Using Gmail from Your iPhone Turns Out to Be Dangerous

Lacoon Mobile Security has warned Gmail users with iOS devices that using Gmail from iPhone turns out to be dangerous, as they could be at great risk of having their data stolen. It seems that Gmail’s vulnerability allows attackers to use a Man-in-the-Middle (MitM) technique to impersonate a legitimate server using a fake SSL certificate.

This happened because Google has yet to implement a security technology that would eventually stop attackers from viewing and modifying encrypted communications exchanged with the Web giant, explained Avi Bashan chief information security officer for Lacoon Mobile Security, based in Israel and the U.S.

In case you were wondering, Lacoon was founded in 2011 by “experts from the mobile cyber security and defense industries to address the gaps in mobile security, ” according to their own presentation, from their official blog. As far as their name is concerned, Lacoon was a Trojan priest, the only one who warned the Trojans about the potential danger in the wooden horse offered to the city by the Greeks.

How Does the Attack Take Place?

First of all this prevention method is called certificate pinning, where the app developer codes the intended server certificate within the app. This means if communication is re-routed, the mobile app will recognize the inconsistency between the back-end server certificate as coded within the app, and the certificate returned from the fake server.

“In iOS, a threat actor can install a configuration profile which contains the root Certificate Authority (CA). The configuration profile is an extremely sensitive iOS file which allows to re-define system functionality parameters such as device, mobile carrier and network settings,” Bashan explained.

On the other hand, certificate pinning has aleready been implemented on the Android applications. Could this be an innocent mistake? Bashan said this was probably just “an oversight” by Google.

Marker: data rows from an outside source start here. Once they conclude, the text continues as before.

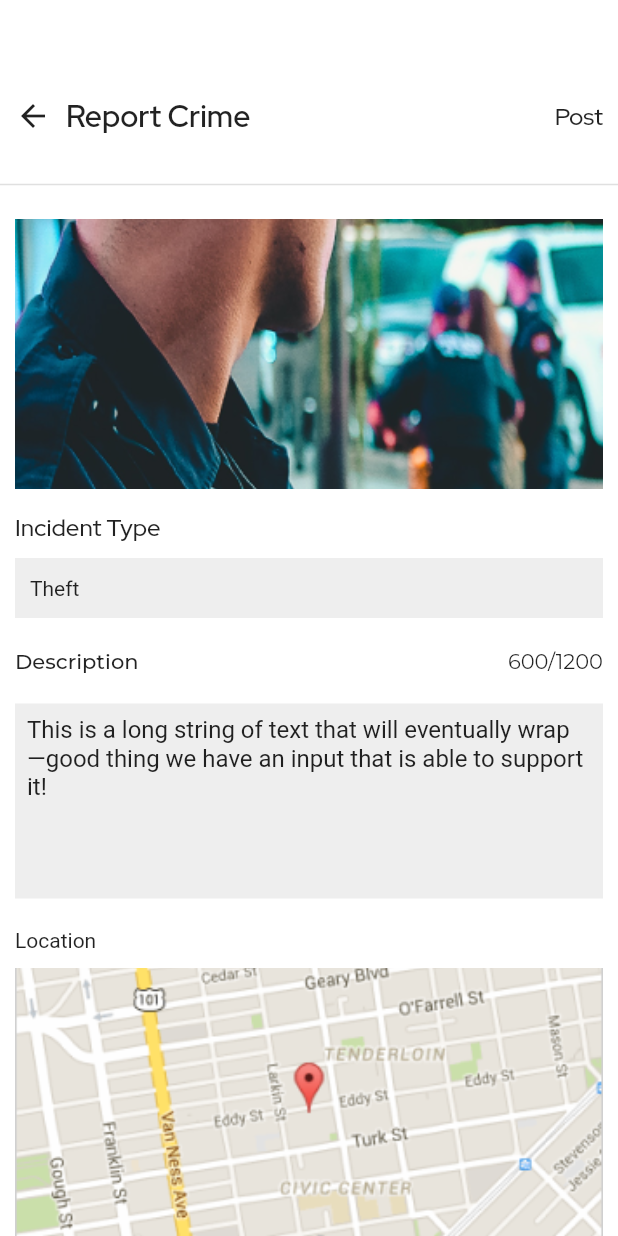
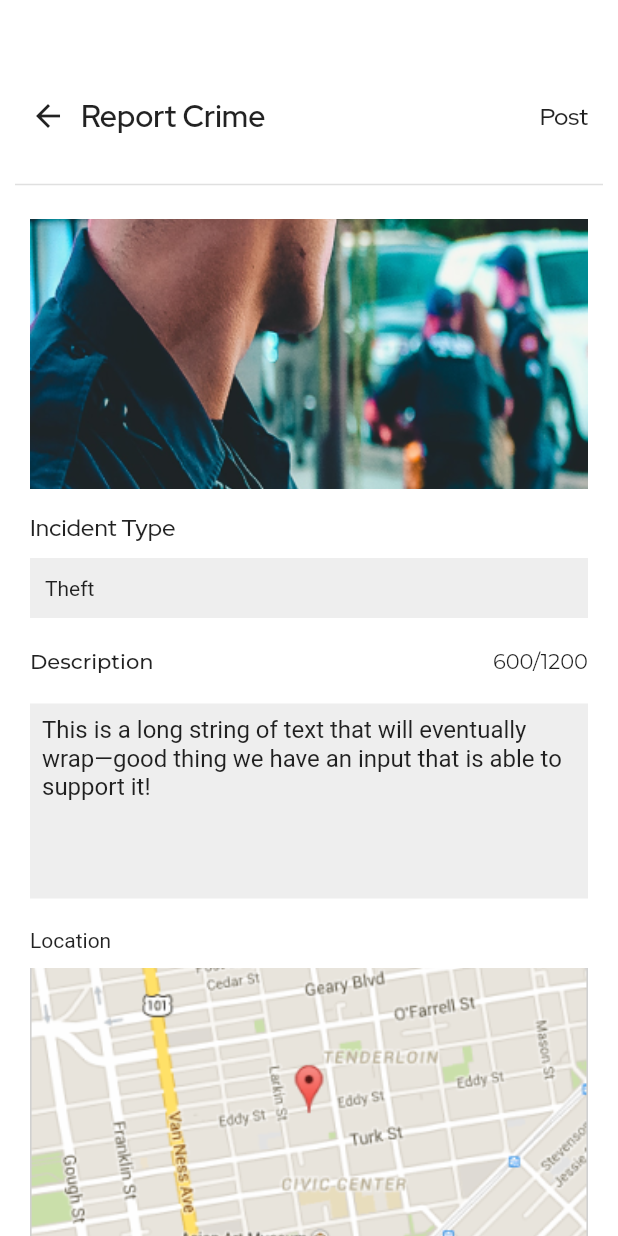
Before and after one commit to ikebotch/SocialPolice, a Flutter app: the IncidentReportOld screen opened directly, after a tap on "Next", on a phone screen of 412 x 824 dp. Run offline on Flutter 3.47's test engine with Material 2 defaults, Android fonts, the phone set to English and light mode, and no system bars; our stand-ins replace dotted_border, flutter_svg, google_fonts; project files that could hold a hidden picture were left out.

Commit message:
update report crime old ui

```diff
--- a/lib/src/ui/incident_report_old.dart
+++ b/lib/src/ui/incident_report_old.dart
@@ -30,7 +30,7 @@ class _IncidentReportOldState extends State<IncidentReportOld> {
       body: Container(
         height: MediaQuery.of(context).size.height,
         color: Colors.white,
-        padding: const EdgeInsets.only(top: 40),
+        padding: const EdgeInsets.only(top: 40, left: 10, right: 10),
         child: Column(
           crossAxisAlignment: CrossAxisAlignment.start,
           children: [
--- a/lib/src/ui/preview_report_crime.dart
+++ b/lib/src/ui/preview_report_crime.dart
@@ -39,7 +39,7 @@ class _PreviewReportCrimeState extends State<PreviewReportCrime> {
       body: Container(
         height: MediaQuery.of(context).size.height,
         color: Colors.white,
-        padding: const EdgeInsets.only(top: 40),
+        padding: const EdgeInsets.only(top: 40, left: 10, right: 10),
         child: Column(
           children: [
             Header(
```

“Several months after providing responsible disclosure, Google has not provided information regarding resolution and it still remains an open vulnerability. This vulnerability leaves iPhone and iPad users at risk of a threat actor being able to view and modify encrypted communications through a Man-in-the-Middle attack”, says Michael Shaulov, CEO and co-founder of Lacoon Mobile Security.

It seems that Lacoon’s research team first informed Google about this problem on 24 February. Google on the other hand recognized the flaw and validated it. According to Lacoon, he was assured that Google was going to fix this issue. The vulnerability still exists to this day.

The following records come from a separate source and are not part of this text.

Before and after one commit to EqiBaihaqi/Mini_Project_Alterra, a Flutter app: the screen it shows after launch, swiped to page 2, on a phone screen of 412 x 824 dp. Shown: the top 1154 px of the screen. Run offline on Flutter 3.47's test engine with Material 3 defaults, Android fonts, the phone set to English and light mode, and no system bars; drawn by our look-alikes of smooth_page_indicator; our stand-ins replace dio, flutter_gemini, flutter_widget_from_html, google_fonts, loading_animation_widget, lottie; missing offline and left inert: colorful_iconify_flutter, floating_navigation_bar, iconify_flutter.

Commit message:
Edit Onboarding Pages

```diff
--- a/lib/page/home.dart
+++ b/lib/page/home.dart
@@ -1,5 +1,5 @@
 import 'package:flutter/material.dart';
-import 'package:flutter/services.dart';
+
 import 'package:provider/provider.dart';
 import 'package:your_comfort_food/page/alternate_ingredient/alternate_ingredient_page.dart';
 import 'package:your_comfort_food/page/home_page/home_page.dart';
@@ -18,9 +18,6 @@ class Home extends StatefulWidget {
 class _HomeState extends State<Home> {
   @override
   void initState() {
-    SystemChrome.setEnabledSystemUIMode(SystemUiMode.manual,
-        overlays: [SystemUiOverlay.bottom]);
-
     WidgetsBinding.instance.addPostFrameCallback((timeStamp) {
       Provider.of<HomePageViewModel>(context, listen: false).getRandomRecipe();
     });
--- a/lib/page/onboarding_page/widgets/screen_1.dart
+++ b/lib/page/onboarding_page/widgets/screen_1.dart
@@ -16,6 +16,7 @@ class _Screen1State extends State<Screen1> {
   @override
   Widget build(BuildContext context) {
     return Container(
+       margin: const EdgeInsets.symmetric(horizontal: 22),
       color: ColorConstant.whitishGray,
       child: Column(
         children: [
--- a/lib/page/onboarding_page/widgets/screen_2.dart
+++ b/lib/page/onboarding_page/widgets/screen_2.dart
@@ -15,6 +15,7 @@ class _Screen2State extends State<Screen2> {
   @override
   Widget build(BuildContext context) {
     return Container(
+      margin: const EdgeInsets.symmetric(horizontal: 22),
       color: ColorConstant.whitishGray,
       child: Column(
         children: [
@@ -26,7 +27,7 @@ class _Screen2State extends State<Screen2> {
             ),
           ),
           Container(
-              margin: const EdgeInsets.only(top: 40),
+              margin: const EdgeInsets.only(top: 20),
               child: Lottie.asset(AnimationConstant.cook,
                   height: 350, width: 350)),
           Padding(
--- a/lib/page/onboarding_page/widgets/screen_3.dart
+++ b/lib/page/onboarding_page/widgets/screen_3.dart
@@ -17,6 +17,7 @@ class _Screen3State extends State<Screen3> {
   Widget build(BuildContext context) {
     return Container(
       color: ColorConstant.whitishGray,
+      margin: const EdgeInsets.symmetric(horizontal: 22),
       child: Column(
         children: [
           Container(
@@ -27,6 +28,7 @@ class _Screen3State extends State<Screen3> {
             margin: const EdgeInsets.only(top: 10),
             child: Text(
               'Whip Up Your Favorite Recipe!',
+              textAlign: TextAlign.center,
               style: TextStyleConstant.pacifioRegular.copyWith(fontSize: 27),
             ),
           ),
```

In the meantime, enterprises are encouraged to check the configuration profiles of devices to ensure they don’t include root certificates, ensure that a secure channel like a VPN is used when accessing corporate resources, and perform network and device analysis to detect MitM attacks.

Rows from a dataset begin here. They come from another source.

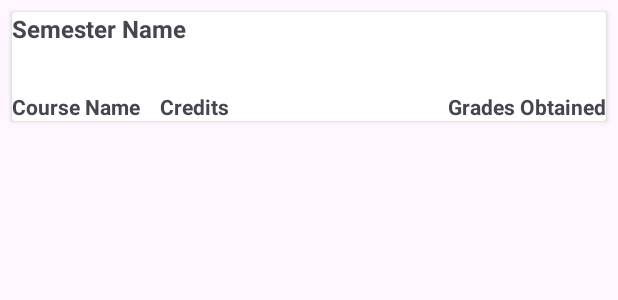
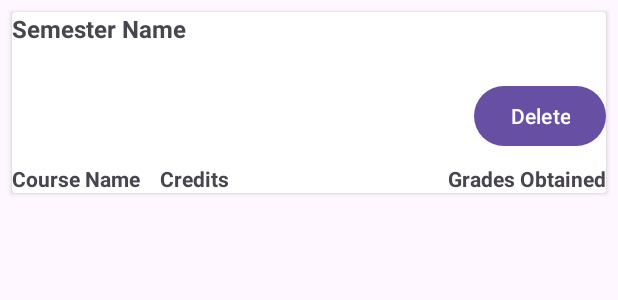
Before and after one commit to musarratswapnil/ToDo_List_CSE3120, an Android app: the layout semester_item.xml on its own in the app's theme, with its tools: preview values and no code run, on a phone screen of 412 x 824 dp. Shown: the top 300 px of the screen. Run offline under Robolectric (Android 15) with nearby library versions, the phone set to English and light mode, and no system bars; Roboto replaces fonts that are not available here.

Commit message:
Delete option

```diff
--- a/app/src/main/res/layout/activity_main.xml
+++ b/app/src/main/res/layout/activity_main.xml
@@ -15,7 +15,7 @@
         app:layout_constraintEnd_toEndOf="parent"
         app:layout_constraintStart_toStartOf="parent"
         app:layout_constraintTop_toTopOf="parent"
-        app:srcCompat="@drawable/intro" />
+        app:srcCompat="@drawable/r" />
 
     <TextView
         android:id="@+id/textView"
--- a/app/src/main/res/layout/semester_item.xml
+++ b/app/src/main/res/layout/semester_item.xml
@@ -26,6 +26,13 @@
             android:text=""
             android:paddingTop="4dp"
             android:textSize="14sp" />
+        <Button
+            android:id="@+id/delete_semester_button"
+            android:layout_width="wrap_content"
+            android:layout_height="wrap_content"
+            android:text="Delete"
+            android:layout_gravity="right"
+            />
 
         <TableLayout
             android:id="@+id/semester_table"
@@ -52,5 +59,6 @@
                     android:textStyle="bold" />
             </TableRow>
         </TableLayout>
+
     </LinearLayout>
 </androidx.cardview.widget.CardView>
```
Also changed, not shown: app/src/main/java/com/example/todo_list/CgpaCalculator/CgpaActivity2.java (+12 -15 lines), app/src/main/java/com/example/todo_list/CgpaCalculator/SemesterAdapter.java (+80 -20 lines), app/src/main/res/drawable/r.jpg (added).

What does an Attack for iOS Look Like?

The threat actor performs the following steps: First of all, it tricks the victim into installing a configuration profile containing the root certificate and the details of the server to reroute the traffic to (Note: to do this, a threat actor can use a variety of social engineering methods such as sending an email, purportedly from the IT department, requesting to install the configuration profile.)

Afterwards the actor re-routes the victim’s traffic through the server under the threat actor’s control, defined by the malicious configuration profile.

After that it creates spoofed certificates that are identified as valid by the victim’s device, followed by it’s intercepting all traffic between the attacked device and the intended server.

In a nutshell, using Gmail from your iPhone turns out to be dangerous after all. As far as previous similar experiences are concerned, it appears that this issue had been raised before. For instance, following Facebook’s $19B acquisition of WhatsApp, researchers found that WhatsApp had never used certificate pinning.